Friday, January 1, 2010

Getting and Giving

... without environmental cost or any money spent.

"One person's trash is another person's treasure." So goes the old saying.

Well, if you've ever had something to throw away and thought, "gee, I wonder if so-and-so would like this," then you've glommed onto the idea behind ReUseIt, a network of individual freecycling groups around the globe.

The ReUseIt Network is a grassroots and entirely nonprofit movement of people who are giving - and getting - stuff for free in their own communities.
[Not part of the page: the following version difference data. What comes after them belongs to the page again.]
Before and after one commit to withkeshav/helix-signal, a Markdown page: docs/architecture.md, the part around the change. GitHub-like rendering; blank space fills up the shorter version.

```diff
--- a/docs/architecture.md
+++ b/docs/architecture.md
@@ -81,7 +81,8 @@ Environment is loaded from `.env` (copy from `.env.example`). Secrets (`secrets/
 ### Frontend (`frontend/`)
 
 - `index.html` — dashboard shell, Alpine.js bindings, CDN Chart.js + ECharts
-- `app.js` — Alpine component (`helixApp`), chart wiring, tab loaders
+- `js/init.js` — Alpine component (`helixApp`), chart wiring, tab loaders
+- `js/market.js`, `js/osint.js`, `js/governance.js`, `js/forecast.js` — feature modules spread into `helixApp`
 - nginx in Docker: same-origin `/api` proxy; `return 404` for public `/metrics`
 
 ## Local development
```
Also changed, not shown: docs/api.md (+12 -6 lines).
At last count, ReUseIt had almost seven million members in 4,870 groups in villages, towns, and cities throughout the world.
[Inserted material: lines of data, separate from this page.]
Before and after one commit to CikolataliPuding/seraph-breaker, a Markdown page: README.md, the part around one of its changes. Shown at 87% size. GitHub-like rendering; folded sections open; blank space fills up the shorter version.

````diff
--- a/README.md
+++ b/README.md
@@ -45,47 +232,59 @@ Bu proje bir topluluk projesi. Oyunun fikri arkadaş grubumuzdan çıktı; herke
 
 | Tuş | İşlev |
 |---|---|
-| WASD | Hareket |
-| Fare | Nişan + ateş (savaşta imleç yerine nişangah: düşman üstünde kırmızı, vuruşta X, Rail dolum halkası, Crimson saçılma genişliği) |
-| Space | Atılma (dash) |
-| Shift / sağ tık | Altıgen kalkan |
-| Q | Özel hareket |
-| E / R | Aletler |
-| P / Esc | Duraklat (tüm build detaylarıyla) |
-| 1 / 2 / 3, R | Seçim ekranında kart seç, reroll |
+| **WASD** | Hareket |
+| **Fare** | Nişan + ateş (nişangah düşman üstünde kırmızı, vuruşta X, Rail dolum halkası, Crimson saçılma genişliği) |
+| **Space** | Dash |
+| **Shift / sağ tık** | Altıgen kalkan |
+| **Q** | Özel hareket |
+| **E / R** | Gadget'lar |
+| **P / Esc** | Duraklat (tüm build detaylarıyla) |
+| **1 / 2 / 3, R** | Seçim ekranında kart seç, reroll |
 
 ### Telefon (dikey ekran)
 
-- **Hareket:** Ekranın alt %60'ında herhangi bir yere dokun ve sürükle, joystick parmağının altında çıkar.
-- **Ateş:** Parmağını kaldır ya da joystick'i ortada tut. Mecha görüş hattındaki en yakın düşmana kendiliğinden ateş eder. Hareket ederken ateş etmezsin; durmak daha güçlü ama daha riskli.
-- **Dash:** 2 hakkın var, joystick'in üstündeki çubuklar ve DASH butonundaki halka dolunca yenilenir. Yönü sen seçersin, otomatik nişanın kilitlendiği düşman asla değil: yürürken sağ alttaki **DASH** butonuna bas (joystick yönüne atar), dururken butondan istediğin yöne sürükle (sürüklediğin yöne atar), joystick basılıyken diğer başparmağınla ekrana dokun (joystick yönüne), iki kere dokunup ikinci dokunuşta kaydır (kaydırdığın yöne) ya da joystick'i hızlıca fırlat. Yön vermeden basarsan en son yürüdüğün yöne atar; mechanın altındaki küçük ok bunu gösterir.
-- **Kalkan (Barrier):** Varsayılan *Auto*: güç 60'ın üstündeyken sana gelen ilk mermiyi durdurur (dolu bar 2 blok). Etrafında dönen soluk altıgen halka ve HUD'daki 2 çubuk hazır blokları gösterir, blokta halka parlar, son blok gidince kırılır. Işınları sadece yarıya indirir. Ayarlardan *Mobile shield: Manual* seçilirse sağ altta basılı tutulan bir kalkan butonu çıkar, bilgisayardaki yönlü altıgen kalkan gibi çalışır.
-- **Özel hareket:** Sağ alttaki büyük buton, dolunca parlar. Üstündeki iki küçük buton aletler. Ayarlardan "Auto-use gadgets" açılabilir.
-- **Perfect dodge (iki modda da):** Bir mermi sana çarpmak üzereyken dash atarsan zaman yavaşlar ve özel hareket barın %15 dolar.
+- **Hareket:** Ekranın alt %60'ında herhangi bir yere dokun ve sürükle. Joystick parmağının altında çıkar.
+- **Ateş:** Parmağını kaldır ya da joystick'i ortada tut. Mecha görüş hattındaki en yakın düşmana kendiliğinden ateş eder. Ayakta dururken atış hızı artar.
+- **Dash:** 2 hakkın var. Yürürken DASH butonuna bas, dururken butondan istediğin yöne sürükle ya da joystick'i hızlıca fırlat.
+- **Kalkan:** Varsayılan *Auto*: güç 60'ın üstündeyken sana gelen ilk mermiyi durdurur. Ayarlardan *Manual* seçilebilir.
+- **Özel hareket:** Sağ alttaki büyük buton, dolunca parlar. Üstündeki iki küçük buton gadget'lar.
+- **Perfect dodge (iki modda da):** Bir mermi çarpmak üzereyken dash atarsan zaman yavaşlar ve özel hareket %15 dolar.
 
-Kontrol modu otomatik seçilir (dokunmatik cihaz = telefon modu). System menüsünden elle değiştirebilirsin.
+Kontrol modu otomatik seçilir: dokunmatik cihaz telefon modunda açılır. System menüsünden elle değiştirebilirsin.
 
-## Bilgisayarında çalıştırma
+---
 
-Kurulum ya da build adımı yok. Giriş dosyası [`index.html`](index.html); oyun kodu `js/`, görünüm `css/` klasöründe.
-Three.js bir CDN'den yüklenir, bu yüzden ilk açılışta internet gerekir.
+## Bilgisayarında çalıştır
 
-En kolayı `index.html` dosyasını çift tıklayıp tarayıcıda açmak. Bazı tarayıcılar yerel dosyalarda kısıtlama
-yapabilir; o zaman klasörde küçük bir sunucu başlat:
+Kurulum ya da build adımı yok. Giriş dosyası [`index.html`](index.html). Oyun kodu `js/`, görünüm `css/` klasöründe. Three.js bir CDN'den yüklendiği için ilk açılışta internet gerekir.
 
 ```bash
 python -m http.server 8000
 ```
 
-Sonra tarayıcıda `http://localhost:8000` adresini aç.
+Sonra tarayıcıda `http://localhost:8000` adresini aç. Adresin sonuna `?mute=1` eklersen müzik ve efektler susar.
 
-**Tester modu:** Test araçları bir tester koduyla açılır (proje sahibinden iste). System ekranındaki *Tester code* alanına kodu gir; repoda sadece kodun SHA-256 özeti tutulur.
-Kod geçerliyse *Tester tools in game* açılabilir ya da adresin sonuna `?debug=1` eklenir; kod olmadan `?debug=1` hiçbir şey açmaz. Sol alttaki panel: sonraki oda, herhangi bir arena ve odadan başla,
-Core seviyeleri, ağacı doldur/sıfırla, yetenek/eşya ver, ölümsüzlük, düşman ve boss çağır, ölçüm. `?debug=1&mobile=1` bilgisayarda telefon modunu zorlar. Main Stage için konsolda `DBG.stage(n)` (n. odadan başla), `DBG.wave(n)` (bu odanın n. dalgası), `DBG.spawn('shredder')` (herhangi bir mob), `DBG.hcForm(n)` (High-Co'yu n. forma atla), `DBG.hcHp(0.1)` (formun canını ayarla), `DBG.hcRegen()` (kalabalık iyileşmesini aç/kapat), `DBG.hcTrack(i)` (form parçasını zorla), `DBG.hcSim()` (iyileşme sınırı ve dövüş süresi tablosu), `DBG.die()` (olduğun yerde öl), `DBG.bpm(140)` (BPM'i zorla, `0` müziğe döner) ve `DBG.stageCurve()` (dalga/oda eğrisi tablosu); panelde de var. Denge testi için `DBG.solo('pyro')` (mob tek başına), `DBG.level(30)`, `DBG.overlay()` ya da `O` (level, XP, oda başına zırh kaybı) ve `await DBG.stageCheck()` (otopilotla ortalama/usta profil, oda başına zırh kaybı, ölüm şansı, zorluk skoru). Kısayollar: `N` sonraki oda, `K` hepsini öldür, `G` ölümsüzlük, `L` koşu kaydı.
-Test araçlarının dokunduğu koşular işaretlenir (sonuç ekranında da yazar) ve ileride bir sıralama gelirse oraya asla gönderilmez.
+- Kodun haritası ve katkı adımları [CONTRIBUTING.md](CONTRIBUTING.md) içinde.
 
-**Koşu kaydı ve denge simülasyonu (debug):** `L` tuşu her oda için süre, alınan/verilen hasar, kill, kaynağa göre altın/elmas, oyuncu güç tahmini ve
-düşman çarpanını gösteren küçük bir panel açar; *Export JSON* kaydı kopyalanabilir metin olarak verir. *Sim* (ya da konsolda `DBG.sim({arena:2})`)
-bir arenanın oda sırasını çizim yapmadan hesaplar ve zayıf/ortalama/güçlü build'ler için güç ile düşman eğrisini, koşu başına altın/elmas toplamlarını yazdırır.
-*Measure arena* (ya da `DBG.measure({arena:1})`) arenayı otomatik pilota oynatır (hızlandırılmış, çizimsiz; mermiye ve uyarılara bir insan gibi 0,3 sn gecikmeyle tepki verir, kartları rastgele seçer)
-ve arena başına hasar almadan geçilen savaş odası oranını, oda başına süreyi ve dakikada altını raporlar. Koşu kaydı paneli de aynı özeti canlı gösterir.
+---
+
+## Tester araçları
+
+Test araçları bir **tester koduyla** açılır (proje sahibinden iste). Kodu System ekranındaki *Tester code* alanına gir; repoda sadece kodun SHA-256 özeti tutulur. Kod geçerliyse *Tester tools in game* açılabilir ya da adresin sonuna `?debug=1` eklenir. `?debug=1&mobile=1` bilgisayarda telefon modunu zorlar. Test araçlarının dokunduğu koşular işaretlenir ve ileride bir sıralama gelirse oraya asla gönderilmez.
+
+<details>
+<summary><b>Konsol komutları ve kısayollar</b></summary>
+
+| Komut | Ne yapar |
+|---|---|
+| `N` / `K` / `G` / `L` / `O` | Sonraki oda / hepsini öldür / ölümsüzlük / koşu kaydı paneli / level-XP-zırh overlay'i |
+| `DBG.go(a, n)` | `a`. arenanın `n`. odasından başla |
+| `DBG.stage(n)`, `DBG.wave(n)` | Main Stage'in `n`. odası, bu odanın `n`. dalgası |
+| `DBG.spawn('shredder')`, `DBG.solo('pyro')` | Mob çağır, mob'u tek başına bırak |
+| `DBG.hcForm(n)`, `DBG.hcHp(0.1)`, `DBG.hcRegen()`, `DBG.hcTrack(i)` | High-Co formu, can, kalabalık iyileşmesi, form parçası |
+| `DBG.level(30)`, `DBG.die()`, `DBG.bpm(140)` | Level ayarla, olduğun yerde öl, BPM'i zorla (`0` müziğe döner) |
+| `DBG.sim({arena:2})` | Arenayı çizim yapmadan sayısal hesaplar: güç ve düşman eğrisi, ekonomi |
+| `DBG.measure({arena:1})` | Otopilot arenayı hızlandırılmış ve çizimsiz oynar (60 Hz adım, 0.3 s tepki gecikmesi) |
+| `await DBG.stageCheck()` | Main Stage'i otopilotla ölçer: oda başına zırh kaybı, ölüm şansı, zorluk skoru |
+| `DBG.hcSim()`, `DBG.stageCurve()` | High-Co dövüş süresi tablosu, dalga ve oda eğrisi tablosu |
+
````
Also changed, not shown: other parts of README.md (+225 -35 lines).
There is no cost to become a member or to participate and no item seems too outrageous, including the kitchen sink. ReUseIt members post items for offer or wanted, then sit back and watch the replies come in, usually within hours.

Through my local ReUseIt group, I have given away old software, clothes and books. Among the things I've received are: rice cooker, food dehydrator, two woks, frying pan and spatulas, coffee grinder and, most recently, a wooden knife block set. All without money ever changing hands.

Whenever I need something, I immediately post a Wanted message to my ReUseIt site before ever thinking of buying. Whenever I want to give away something I no longer use, I post an Offer; usually within an hour, someone has responded who has been looking for exactly that item.

Which brings me to a key point. Too often, when your income is abysmally low, you can't give or help others as you would normally. This causes a lot of distress in people for whom giving is part of who they are. ReUseIt enables people of low income to give, to pass on items they no longer need to others in their community who do.

It's not even about affordability. In fact, ReUseIt makes a point of saying that it's about recycling and saving the local landfill from more unwanted stuff and packaging. ReUseIt Networkers aren't beggars or skinflints. We are people of conscience who are trying to save our environment and help others at the same time.

Check out the ReUseIt Network! If you're looking specifically for the Cowichan group, here we are!


rob said...

Thanks for posting this. What a great idea for a website. I checked it out and joined.


Chrystal Ocean said...

That's great, rob. Here in the Cowichan Valley, we're fortunate to have a large, thriving freecycle group that is maintained by dedicated people who have been at it for years now. Not all communities are as lucky. However, freecycle groups are fundamentally about their membership. It's the people who make the difference; it's their determination to help each other while saving their local environment. All good.